====== Supplied records

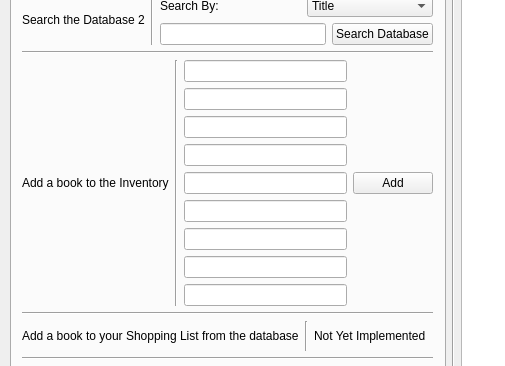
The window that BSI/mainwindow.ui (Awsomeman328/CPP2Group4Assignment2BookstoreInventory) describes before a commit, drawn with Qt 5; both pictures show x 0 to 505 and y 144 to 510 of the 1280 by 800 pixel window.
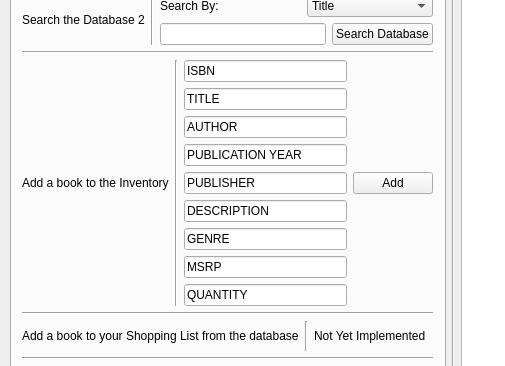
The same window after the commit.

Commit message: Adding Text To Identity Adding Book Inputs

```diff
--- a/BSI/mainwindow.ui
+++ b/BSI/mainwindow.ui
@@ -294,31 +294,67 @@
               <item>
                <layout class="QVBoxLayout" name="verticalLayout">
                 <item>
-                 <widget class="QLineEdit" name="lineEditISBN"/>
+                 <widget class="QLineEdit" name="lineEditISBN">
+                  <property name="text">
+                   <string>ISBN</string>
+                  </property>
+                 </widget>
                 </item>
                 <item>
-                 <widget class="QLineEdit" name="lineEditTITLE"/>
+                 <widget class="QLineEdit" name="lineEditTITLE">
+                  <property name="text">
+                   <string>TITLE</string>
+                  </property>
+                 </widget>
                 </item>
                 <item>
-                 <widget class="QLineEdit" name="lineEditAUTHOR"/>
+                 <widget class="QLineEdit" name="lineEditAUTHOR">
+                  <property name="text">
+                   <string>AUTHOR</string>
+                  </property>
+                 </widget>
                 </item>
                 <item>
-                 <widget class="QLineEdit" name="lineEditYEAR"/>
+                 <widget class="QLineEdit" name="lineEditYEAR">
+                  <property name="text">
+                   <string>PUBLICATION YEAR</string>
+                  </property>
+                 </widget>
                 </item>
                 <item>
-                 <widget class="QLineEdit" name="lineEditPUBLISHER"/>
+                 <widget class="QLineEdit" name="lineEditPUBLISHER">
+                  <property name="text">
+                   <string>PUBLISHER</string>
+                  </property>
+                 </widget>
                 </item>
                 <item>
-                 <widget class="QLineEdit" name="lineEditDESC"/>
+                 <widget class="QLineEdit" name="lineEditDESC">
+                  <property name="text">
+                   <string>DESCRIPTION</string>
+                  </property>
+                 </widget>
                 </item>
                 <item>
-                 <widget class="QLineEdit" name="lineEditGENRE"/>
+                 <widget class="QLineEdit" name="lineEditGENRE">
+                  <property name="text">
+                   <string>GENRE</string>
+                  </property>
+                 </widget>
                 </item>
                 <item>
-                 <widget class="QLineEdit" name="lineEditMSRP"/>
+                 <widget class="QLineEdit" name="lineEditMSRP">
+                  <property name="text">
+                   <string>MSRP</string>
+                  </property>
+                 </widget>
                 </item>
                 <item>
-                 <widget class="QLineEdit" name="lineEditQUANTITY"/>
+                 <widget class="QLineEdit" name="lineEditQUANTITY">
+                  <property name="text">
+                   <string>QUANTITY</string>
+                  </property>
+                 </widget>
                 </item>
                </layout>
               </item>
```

============

Work item ▸
Could you repeat every record exactly as written, with the pictures left out?

Task result ▸
The window that BSI/mainwindow.ui (Awsomeman328/CPP2Group4Assignment2BookstoreInventory) describes before a commit, drawn with Qt 5; both pictures show x 0 to 505 and y 144 to 510 of the 1280 by 800 pixel window.
The same window after the commit.

Commit message: Adding Text To Identity Adding Book Inputs

```diff
--- a/BSI/mainwindow.ui
+++ b/BSI/mainwindow.ui
@@ -294,31 +294,67 @@
               <item>
                <layout class="QVBoxLayout" name="verticalLayout">
                 <item>
-                 <widget class="QLineEdit" name="lineEditISBN"/>
+                 <widget class="QLineEdit" name="lineEditISBN">
+                  <property name="text">
+                   <string>ISBN</string>
+                  </property>
+                 </widget>
                 </item>
                 <item>
-                 <widget class="QLineEdit" name="lineEditTITLE"/>
+                 <widget class="QLineEdit" name="lineEditTITLE">
+                  <property name="text">
+                   <string>TITLE</string>
+                  </property>
+                 </widget>
                 </item>
                 <item>
-                 <widget class="QLineEdit" name="lineEditAUTHOR"/>
+                 <widget class="QLineEdit" name="lineEditAUTHOR">
+                  <property name="text">
+                   <string>AUTHOR</string>
+                  </property>
+                 </widget>
                 </item>
                 <item>
-                 <widget class="QLineEdit" name="lineEditYEAR"/>
+                 <widget class="QLineEdit" name="lineEditYEAR">
+                  <property name="text">
+                   <string>PUBLICATION YEAR</string>
+                  </property>
+                 </widget>
                 </item>
                 <item>
-                 <widget class="QLineEdit" name="lineEditPUBLISHER"/>
+                 <widget class="QLineEdit" name="lineEditPUBLISHER">
+                  <property name="text">
+                   <string>PUBLISHER</string>
+                  </property>
+                 </widget>
                 </item>
                 <item>
-                 <widget class="QLineEdit" name="lineEditDESC"/>
+                 <widget class="QLineEdit" name="lineEditDESC">
+                  <property name="text">
+                   <string>DESCRIPTION</string>
+                  </property>
+                 </widget>
                 </item>
                 <item>
-                 <widget class="QLineEdit" name="lineEditGENRE"/>
+                 <widget class="QLineEdit" name="lineEditGENRE">
+                  <property name="text">
+                   <string>GENRE</string>
+                  </property>
+                 </widget>
                 </item>
                 <item>
-                 <widget class="QLineEdit" name="lineEditMSRP"/>
+                 <widget class="QLineEdit" name="lineEditMSRP">
+                  <property name="text">
+                   <string>MSRP</string>
+                  </property>
+                 </widget>
                 </item>
                 <item>
-                 <widget class="QLineEdit" name="lineEditQUANTITY"/>
+                 <widget class="QLineEdit" name="lineEditQUANTITY">
+                  <property name="text">
+                   <string>QUANTITY</string>
+                  </property>
+                 </widget>
                 </item>
                </layout>
               </item>
```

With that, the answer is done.